(EXERCISE DIRECTIONS): From the entries that follow, list every line in which the string "each" appears.
◆ ◆ ◆ ◆
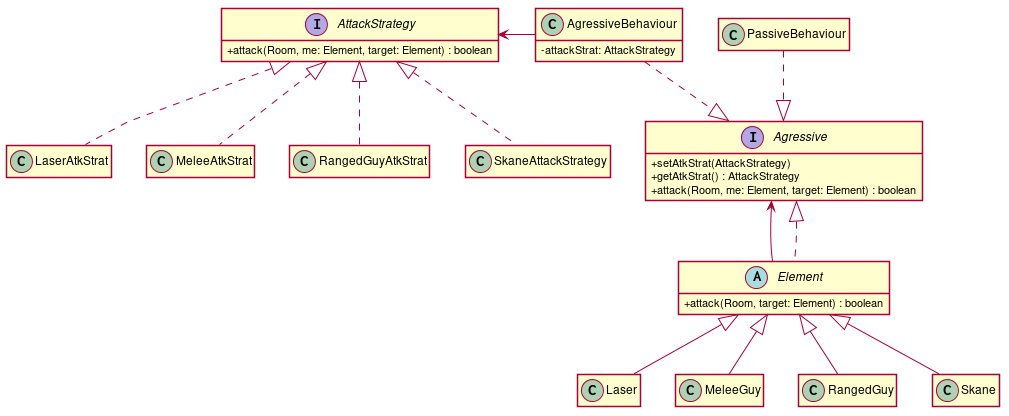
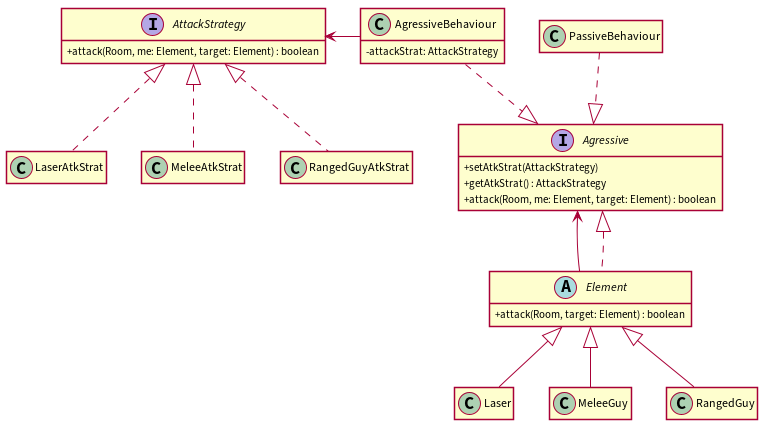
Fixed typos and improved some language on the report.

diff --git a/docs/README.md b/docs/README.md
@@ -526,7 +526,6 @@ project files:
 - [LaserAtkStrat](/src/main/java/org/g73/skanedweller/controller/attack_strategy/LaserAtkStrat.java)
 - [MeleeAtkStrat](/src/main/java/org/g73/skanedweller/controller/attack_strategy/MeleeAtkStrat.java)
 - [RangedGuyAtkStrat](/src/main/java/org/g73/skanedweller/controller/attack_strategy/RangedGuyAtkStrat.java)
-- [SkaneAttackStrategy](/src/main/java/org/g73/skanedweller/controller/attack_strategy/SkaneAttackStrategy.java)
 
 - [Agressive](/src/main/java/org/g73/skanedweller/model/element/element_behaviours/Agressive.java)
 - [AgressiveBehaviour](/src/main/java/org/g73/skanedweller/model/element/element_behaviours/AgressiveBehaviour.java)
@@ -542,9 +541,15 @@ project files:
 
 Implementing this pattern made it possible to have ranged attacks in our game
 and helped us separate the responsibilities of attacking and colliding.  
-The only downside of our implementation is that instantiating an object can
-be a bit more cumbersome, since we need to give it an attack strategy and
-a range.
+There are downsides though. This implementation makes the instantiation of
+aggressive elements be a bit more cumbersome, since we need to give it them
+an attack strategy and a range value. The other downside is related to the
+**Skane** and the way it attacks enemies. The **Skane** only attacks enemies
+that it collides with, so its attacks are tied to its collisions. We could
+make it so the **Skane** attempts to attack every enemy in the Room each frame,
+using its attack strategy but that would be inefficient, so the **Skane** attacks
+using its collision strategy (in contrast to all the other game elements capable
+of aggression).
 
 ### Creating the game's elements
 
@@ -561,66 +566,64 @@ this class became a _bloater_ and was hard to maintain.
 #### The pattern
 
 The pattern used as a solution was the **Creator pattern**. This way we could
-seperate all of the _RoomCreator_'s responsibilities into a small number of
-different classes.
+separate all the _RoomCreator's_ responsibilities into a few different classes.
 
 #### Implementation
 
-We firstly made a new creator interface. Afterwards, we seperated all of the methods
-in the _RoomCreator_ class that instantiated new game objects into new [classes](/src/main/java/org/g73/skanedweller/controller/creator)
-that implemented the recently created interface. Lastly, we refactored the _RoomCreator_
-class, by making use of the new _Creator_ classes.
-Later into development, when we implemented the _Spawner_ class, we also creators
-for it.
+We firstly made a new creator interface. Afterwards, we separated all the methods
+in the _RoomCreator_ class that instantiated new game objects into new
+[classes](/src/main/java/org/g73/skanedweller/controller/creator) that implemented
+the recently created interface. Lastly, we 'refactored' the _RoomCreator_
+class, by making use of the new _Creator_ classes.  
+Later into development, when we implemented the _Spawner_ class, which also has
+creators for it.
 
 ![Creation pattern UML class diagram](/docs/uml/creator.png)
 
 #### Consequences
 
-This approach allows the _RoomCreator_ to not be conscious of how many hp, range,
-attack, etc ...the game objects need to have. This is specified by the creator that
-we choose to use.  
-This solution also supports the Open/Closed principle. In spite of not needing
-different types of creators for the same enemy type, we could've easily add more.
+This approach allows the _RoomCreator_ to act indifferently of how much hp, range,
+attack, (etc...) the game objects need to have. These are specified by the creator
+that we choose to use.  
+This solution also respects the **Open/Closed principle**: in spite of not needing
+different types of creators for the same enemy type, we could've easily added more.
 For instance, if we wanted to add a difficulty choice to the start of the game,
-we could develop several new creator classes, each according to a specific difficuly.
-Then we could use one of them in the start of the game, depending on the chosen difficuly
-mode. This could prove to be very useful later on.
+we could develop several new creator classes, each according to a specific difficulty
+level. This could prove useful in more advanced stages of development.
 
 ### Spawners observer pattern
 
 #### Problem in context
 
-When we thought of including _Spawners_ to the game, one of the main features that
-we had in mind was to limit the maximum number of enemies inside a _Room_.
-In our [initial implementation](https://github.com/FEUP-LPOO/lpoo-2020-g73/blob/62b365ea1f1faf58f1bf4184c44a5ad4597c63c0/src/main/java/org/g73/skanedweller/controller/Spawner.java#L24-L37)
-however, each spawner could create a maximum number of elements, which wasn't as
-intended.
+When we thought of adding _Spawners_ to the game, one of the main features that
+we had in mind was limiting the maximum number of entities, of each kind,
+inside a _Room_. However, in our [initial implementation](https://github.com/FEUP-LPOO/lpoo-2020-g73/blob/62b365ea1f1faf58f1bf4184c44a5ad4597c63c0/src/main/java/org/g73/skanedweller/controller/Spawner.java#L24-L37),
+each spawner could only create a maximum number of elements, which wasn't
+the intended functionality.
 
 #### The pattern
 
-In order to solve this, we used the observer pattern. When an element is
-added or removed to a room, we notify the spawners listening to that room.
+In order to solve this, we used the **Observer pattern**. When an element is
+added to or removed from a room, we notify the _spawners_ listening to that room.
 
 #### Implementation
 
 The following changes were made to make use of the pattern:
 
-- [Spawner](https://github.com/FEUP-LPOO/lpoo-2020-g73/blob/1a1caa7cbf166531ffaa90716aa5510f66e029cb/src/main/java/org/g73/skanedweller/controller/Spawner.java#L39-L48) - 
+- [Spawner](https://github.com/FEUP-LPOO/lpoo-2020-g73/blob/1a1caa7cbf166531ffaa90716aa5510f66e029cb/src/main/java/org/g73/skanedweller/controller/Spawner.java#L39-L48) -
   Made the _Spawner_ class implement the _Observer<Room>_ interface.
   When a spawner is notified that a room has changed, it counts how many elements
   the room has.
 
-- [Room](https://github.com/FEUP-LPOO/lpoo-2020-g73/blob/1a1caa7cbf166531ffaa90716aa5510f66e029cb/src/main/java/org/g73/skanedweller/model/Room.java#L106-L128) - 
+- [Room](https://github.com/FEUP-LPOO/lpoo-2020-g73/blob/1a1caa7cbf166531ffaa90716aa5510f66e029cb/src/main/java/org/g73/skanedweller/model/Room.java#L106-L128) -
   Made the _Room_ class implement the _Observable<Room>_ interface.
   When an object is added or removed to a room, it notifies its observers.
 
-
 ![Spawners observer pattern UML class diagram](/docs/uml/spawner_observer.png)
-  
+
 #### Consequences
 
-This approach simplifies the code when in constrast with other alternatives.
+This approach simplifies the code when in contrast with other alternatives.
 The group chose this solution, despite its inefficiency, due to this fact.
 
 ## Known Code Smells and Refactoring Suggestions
◆ ◆ ◆ ◆
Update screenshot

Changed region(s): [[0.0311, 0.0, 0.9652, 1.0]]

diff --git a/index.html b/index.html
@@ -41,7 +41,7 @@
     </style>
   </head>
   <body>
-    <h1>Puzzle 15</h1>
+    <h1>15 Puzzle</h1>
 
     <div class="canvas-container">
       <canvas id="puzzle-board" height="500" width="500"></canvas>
◆ ◆ ◆ ◆
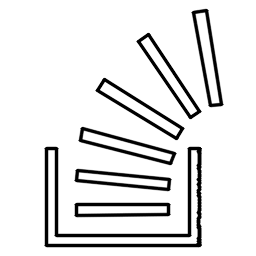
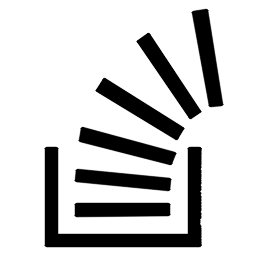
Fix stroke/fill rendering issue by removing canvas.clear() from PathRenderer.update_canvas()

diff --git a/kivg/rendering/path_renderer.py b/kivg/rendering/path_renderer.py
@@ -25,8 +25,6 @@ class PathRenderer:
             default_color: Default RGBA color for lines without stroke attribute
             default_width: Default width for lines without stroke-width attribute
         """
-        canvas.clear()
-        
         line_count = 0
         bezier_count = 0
◆ ◆ ◆ ◆
(TASK OUTPUT):
+make it so the **Skane** attempts to attack every enemy in the Room each frame,
-we could develop several new creator classes, each according to a specific difficuly.
+we could develop several new creator classes, each according to a specific difficulty
-however, each spawner could create a maximum number of elements, which wasn't as
+we had in mind was limiting the maximum number of entities, of each kind,
+each spawner could only create a maximum number of elements, which wasn't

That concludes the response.